▸ **Activity**
Whenever a line in the records below holds the string "isMatched", include it in the count, and state the number alone.

Entries taken from a collection:
--- START ---
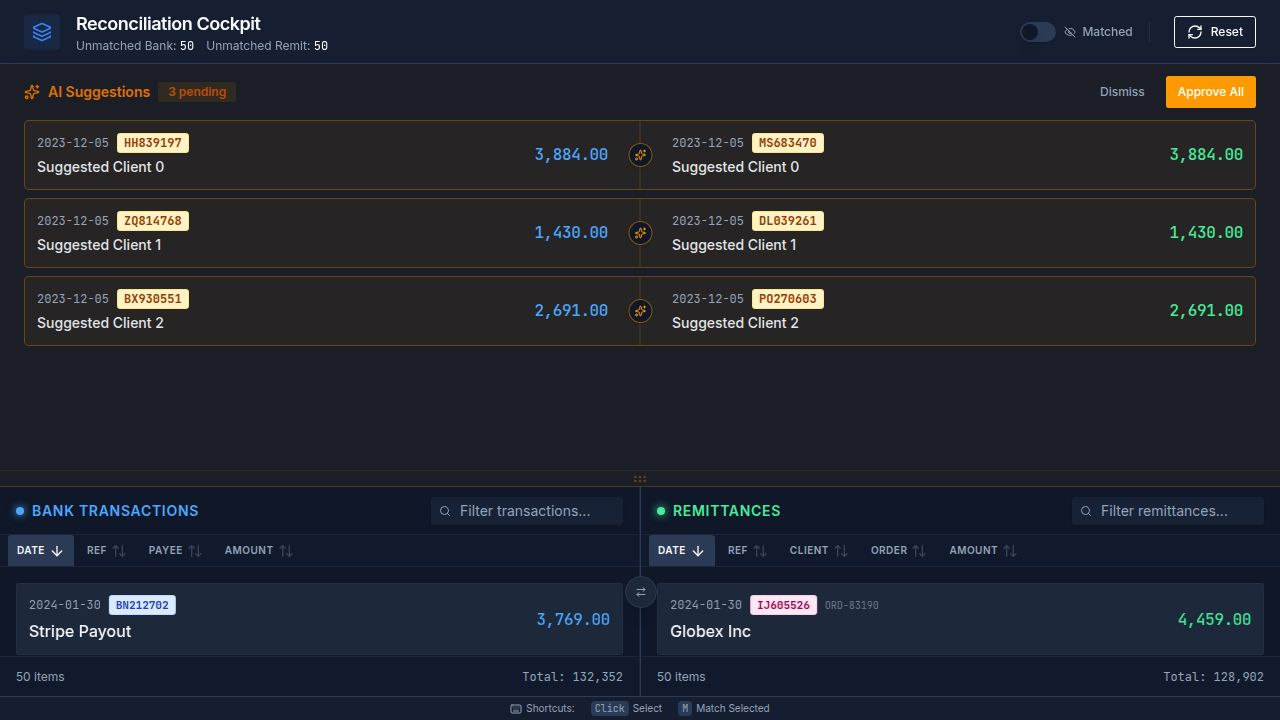
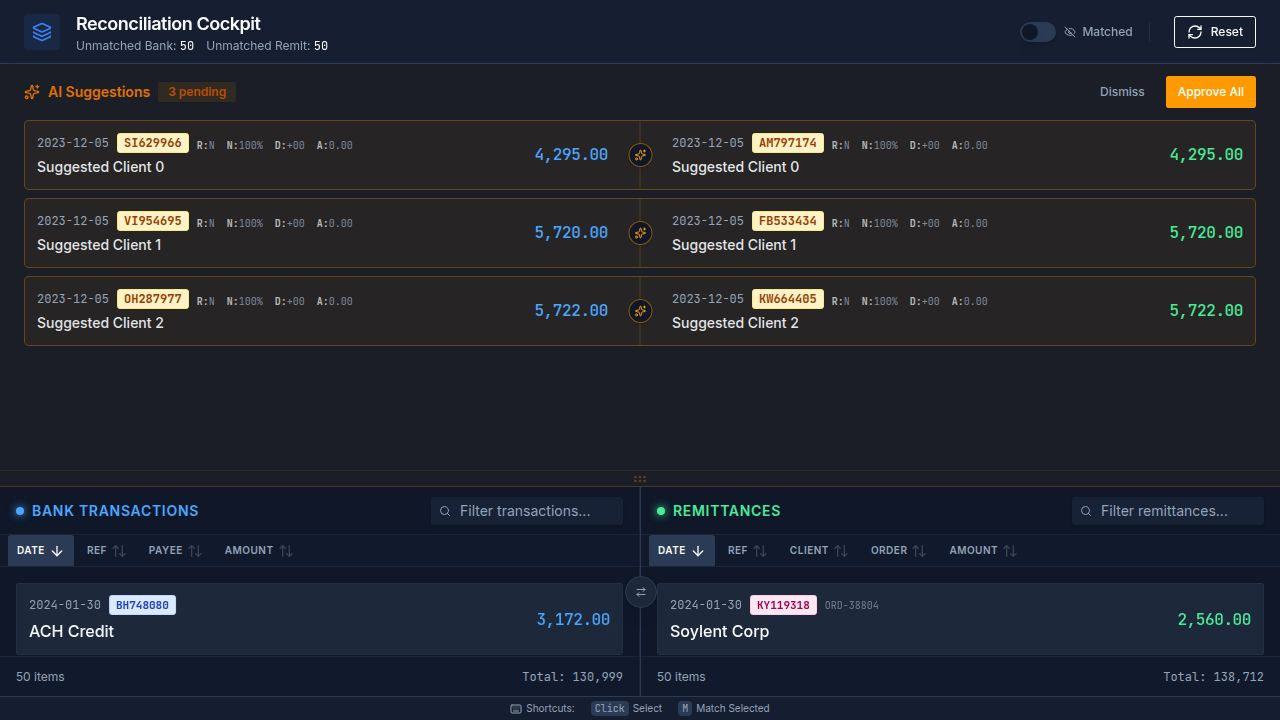
Add new match statistics to reconciliation view
Implement R, N, D, and A match statistics to display reference match, name similarity, date difference, and amount difference for matched transactions.

Replit-Commit-Author: Agent
Replit-Commit-Session-Id: 1e91d277-44cb-43da-9b18-7fe6fb440bab
Replit-Commit-Checkpoint-Type: full_checkpoint
Replit-Commit-Event-Id: 4877521b-5ac8-426d-a509-1829518caf28
Replit-Commit-Screenshot-Url: https://storage.googleapis.com/screenshot-production-us-central1/7907d9d1-9fe0-46c0-b82b-14bfc55603c3/1e91d277-44cb-43da-9b18-7fe6fb440bab/XfFrscf
Replit-Helium-Checkpoint-Created: true

diff --git a/client/src/pages/reconciliation.tsx b/client/src/pages/reconciliation.tsx
@@ -18,6 +18,52 @@ type BankSortField = 'date' | 'reference' | 'payee' | 'amount';
 type RemitSortField = 'date' | 'reference' | 'client' | 'amount' | 'orderNumber';
 type SortOrder = 'asc' | 'desc';
 
+// --- Helpers ---
+
+const calculateMatchStats = (bank: BankTransaction, remit: Remittance) => {
+  // R: Reference match indicator (Y/N)
+  const isReferenceMatch = bank.reference.toLowerCase() === remit.reference.toLowerCase() || 
+                           bank.reference.toLowerCase().includes(remit.reference.toLowerCase()) || 
+                           remit.reference.toLowerCase().includes(bank.reference.toLowerCase());
+  const rValue = isReferenceMatch ? 'Y' : 'N';
+
+  // N: Name similarity score (0-100%)
+  // Simple Jaccard similarity implementation for demo
+  const s1 = bank.payee.toLowerCase();
+  const s2 = remit.client.toLowerCase();
+  const set1 = new Set(s1.split(''));
+  const set2 = new Set(s2.split(''));
+  const intersection = new Set(Array.from(set1).filter(x => set2.has(x)));
+  const union = new Set([...Array.from(set1), ...Array.from(set2)]);
+  const similarity = union.size === 0 ? 0 : intersection.size / union.size;
+  const nValue = `${Math.round(similarity * 100)}%`;
+
+  // D: Date difference
+  const d1 = new Date(bank.date);
+  const d2 = new Date(remit.date);
+  const diffTime = d1.getTime() - d2.getTime();
+  const diffDays = Math.ceil(diffTime / (1000 * 60 * 60 * 24));
+  // Format to 2 digits with sign
+  const dValue = diffDays >= 0 
+    ? `+${diffDays.toString().padStart(2, '0')}` 
+    : `-${Math.abs(diffDays).toString().padStart(2, '0')}`;
+
+  // A: Amount difference
+  const diffAmount = bank.amount - remit.amount;
+  const aValue = diffAmount.toLocaleString('en-US', { minimumFractionDigits: 2, maximumFractionDigits: 2 });
+  
+  return { rValue, nValue, dValue, aValue: diffAmount > 0 ? `+${aValue}` : aValue };
+};
+
+const MatchStatsDisplay = ({ stats }: { stats: { rValue: string, nValue: string, dValue: string, aValue: string } }) => (
+  <div className="flex items-center gap-3 text-[10px] font-mono text-muted-foreground/80 mt-1 select-text">
+    <span title="Reference Match"><strong className="text-foreground/70">R:</strong>{stats.rValue}</span>
+    <span title="Name Similarity"><strong className="text-foreground/70">N:</strong>{stats.nValue}</span>
+    <span title="Date Difference"><strong className="text-foreground/70">D:</strong>{stats.dValue}</span>
+    <span title="Amount Difference"><strong className="text-foreground/70">A:</strong>{stats.aValue}</span>
+  </div>
+);
+
 // --- Components ---
 
 const SortButton = ({ 
@@ -62,6 +108,8 @@ const SuggestedMatchRow = ({
   onApprove: () => void,
   onReject: () => void
 }) => {
+  const stats = calculateMatchStats(bankTransaction, remittance);
+
   return (
     <motion.div 
       layout
@@ -80,11 +128,12 @@ const SuggestedMatchRow = ({
       {/* Left: Bank Transaction */}
       <div className="flex-1 p-3 pr-8 flex items-center justify-between">
          <div className="flex flex-col gap-1">
-            <div className="flex items-center gap-2">
+            <div className="flex items-center gap-2 flex-wrap">
                <span className="text-xs font-mono text-muted-foreground">{bankTransaction.date}</span>
                <Badge variant="secondary" className="text-xs h-5 px-1.5 font-mono font-bold bg-amber-100 text-amber-800 dark:bg-amber-900/30 dark:text-amber-300 border border-amber-200 dark:border-amber-800">
                  {bankTransaction.reference}
                </Badge>
+               <MatchStatsDisplay stats={stats} />
             </div>
             <span className="text-sm font-medium opacity-90">{bankTransaction.payee}</span>
          </div>
@@ -94,11 +143,12 @@ const SuggestedMatchRow = ({
       {/* Right: Remittance */}
       <div className="flex-1 p-3 pl-8 flex items-center justify-between">
          <div className="flex flex-col gap-1">
-            <div className="flex items-center gap-2">
+            <div className="flex items-center gap-2 flex-wrap">
                <span className="text-xs font-mono text-muted-foreground">{remittance.date}</span>
                <Badge variant="secondary" className="text-xs h-5 px-1.5 font-mono font-bold bg-amber-100 text-amber-800 dark:bg-amber-900/30 dark:text-amber-300 border border-amber-200 dark:border-amber-800">
                  {remittance.reference}
                </Badge>
+               <MatchStatsDisplay stats={stats} />
             </div>
             <span className="text-sm font-medium opacity-90">{remittance.client}</span>
          </div>
@@ -186,36 +236,47 @@ const MatchedGroupRow = ({
 
       {/* Left Side: Bank Transactions Stack */}
       <div className="flex-1 min-w-[400px] border-r border-border/40 p-2 space-y-2">
-        {bankTransactions.map(t => (
-          <div key={t.id} className="flex items-center justify-between p-3 rounded-md bg-muted/20 border border-transparent opacity-70 group-hover:opacity-100 transition-opacity h-[72px]">
-             <div className="flex flex-col gap-1">
-                <div className="flex items-center gap-2">
-                  <CheckCircle2 className="w-3 h-3 text-match" />
-                  <span className="text-xs font-mono text-muted-foreground">{t.date}</span>
-                  <Badge variant="secondary" className="text-[11px] h-5 px-1.5 font-mono font-semibold bg-blue-50/50 text-blue-700/70 border-blue-200/50 dark:bg-blue-900/10 dark:text-blue-400/70 dark:border-blue-800/50">
-                    {t.reference}
-                  </Badge>
-                </div>
-                <span className="text-sm font-medium text-muted-foreground line-through decoration-muted-foreground/30">
-                  {t.payee}
-                </span>
-             </div>
-             <AmountDisplay amount={t.amount} type="bank" dimmed />
-          </div>
-        ))}
+        {bankTransactions.map(t => {
+           const stats = calculateMatchStats(t, remittance);
+           return (
+            <div key={t.id} className="flex items-center justify-between p-3 rounded-md bg-muted/20 border border-transparent opacity-70 group-hover:opacity-100 transition-opacity h-[72px]">
+               <div className="flex flex-col gap-1">
+                  <div className="flex items-center gap-2 flex-wrap">
+                    <CheckCircle2 className="w-3 h-3 text-match" />
+                    <span className="text-xs font-mono text-muted-foreground">{t.date}</span>
+                    <Badge variant="secondary" className="text-[11px] h-5 px-1.5 font-mono font-semibold bg-blue-50/50 text-blue-700/70 border-blue-200/50 dark:bg-blue-900/10 dark:text-blue-400/70 dark:border-blue-800/50">
+                      {t.reference}
+                    </Badge>
+                    <MatchStatsDisplay stats={stats} />
+                  </div>
+                  <span className="text-sm font-medium text-muted-foreground line-through decoration-muted-foreground/30">
+                    {t.payee}
+                  </span>
+               </div>
+               <AmountDisplay amount={t.amount} type="bank" dimmed />
+            </div>
+           );
+        })}
       </div>
 
       {/* Right Side: Remittance */}
       <div className="flex-1 min-w-[400px] p-2">
         <div className="flex items-center justify-between p-3 rounded-md bg-muted/20 border border-transparent opacity-70 group-hover:opacity-100 transition-opacity h-full">
             <div className="flex flex-col gap-1 w-full">
-              <div className="flex items-center gap-2">
+              <div className="flex items-center gap-2 flex-wrap">
                  <CheckCircle2 className="w-3 h-3 text-match" />
                  <span className="text-xs font-mono text-muted-foreground">{remittance.date}</span>
                  <Badge variant="secondary" className="text-[11px] h-5 px-1.5 font-mono font-semibold bg-pink-50/50 text-pink-700/70 border-pink-200/50 dark:bg-pink-900/10 dark:text-pink-400/70 dark:border-pink-800/50">
                    {remittance.reference}
                  </Badge>
                  <span className="text-[10px] font-mono text-muted-foreground/40">{remittance.orderNumber}</span>
+                 {/* For group view, showing stats on the remittance side is ambiguous if multiple banks match. 
+                     We could average them or just show nothing on the Remittance side since the Bank side shows the details. 
+                     However, request says "On both bank transactions and remittance records".
+                     If 1-to-1 match, easy. If 1-to-many, we can compare Remit to the "Sum of Banks" or each bank?
+                     Let's show stats against the FIRST bank transaction for simplicity in this mockup or the grouped total if we had logic for it.
+                     Let's iterate and show stats against the first one for now as a representative. */}
+                 {bankTransactions.length > 0 && <MatchStatsDisplay stats={calculateMatchStats(bankTransactions[0], remittance)} />}
               </div>
               <div>
                  <span className="text-sm font-medium text-muted-foreground line-through decoration-muted-foreground/30">
@@ -253,11 +314,13 @@ const GAP = 8; // margin-bottom
 const TransactionRow = ({ 
   data, 
   isSelected, 
-  onClick 
+  onClick,
+  matchStats
 }: { 
   data: BankTransaction, 
   isSelected: boolean, 
-  onClick: () => void 
+  onClick: () => void,
+  matchStats?: { rValue: string, nValue: string, dValue: string, aValue: string }
 }) => {
   const isMatched = data.status === 'matched';
   
@@ -278,7 +341,7 @@ const TransactionRow = ({
       )}
     >
       <div className="flex flex-col gap-1">
-        <div className="flex items-center gap-2">
+        <div className="flex items-center gap-2 flex-wrap">
           {isMatched && <CheckCircle2 className="w-3 h-3 text-match" />}
           <span className={cn("text-xs font-mono", isMatched ? "text-muted-foreground/50" : "text-muted-foreground")}>{data.date}</span>
           <Badge variant="secondary" className={cn("text-[11px] h-5 px-1.5 font-mono font-bold border", 
@@ -288,6 +351,7 @@ const TransactionRow = ({
           )}>
             {data.reference}
           </Badge>
+          {matchStats && <MatchStatsDisplay stats={matchStats} />}
         </div>
         <span className={cn("text-base font-medium transition-colors", isMatched ? "text-muted-foreground line-through decoration-muted-foreground/30" : "text-foreground group-hover:text-primary")}>
           {data.payee}
@@ -309,13 +373,15 @@ const RemittanceRow = ({
   isSelected, 
   onClick,
   isMultiMatchTarget,
-  matchCount
+  matchCount,
+  matchStats
 }: { 
   data: Remittance, 
   isSelected: boolean, 
   onClick: () => void,
   isMultiMatchTarget: boolean,
-  matchCount: number
+  matchCount: number,
+  matchStats?: { rValue: string, nValue: string, dValue: string, aValue: string }
 }) => {
   const isMatched = data.status === 'matched';
   const matchedCount = data.matchedBankIds?.length || 1;
@@ -353,7 +419,7 @@ const RemittanceRow = ({
 
       <div className="flex flex-col gap-1">
         {/* Top Line: Date | Reference | Order Number */}
-        <div className="flex items-center gap-2">
+        <div className="flex items-center gap-2 flex-wrap">
            {isMatched && <CheckCircle2 className="w-3 h-3 text-match" />}
            <span className={cn("text-xs font-mono", isMatched ? "text-muted-foreground/50" : "text-muted-foreground")}>{data.date}</span>
            <Badge variant="secondary" className={cn("text-[11px] h-5 px-1.5 font-mono font-bold border", 
@@ -364,6 +430,7 @@ const RemittanceRow = ({
              {data.reference}
            </Badge>
            <span className={cn("text-[10px] font-mono", isMatched ? "text-muted-foreground/40" : "text-muted-foreground/70")}>{data.orderNumber}</span>
+           {matchStats && <MatchStatsDisplay stats={matchStats} />}
         </div>
 
         {/* Bottom Line: Name */}
@@ -825,6 +892,11 @@ export default function ReconciliationPage() {
                       data={t} 
                       isSelected={selectedBankIds.has(t.id)}
                       onClick={() => toggleBankSelection(t.id)}
+                      matchStats={
+                        selectedBankIds.has(t.id) && selectedRemitIds.size > 0
+                        ? calculateMatchStats(t, remittances.find(r => selectedRemitIds.has(r.id))!)
+                        : undefined
+                      }
                     />
                   ))}
                   {filteredBank.length === 0 && (
@@ -888,6 +960,11 @@ export default function ReconciliationPage() {
                       onClick={() => toggleRemitSelection(r.id)}
                       isMultiMatchTarget={selectedRemitIds.has(r.id) && selectedBankIds.size > 1}
                       matchCount={selectedBankIds.size}
+                      matchStats={
+                        selectedRemitIds.has(r.id) && selectedBankIds.size > 0
+                        ? calculateMatchStats(bankTransactions.find(b => selectedBankIds.has(b.id))!, r)
+                        : undefined
+                      }
                     />
                   ))}
                    {filteredRemit.length === 0 && (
--- END ---
▸ **Result of the task**
8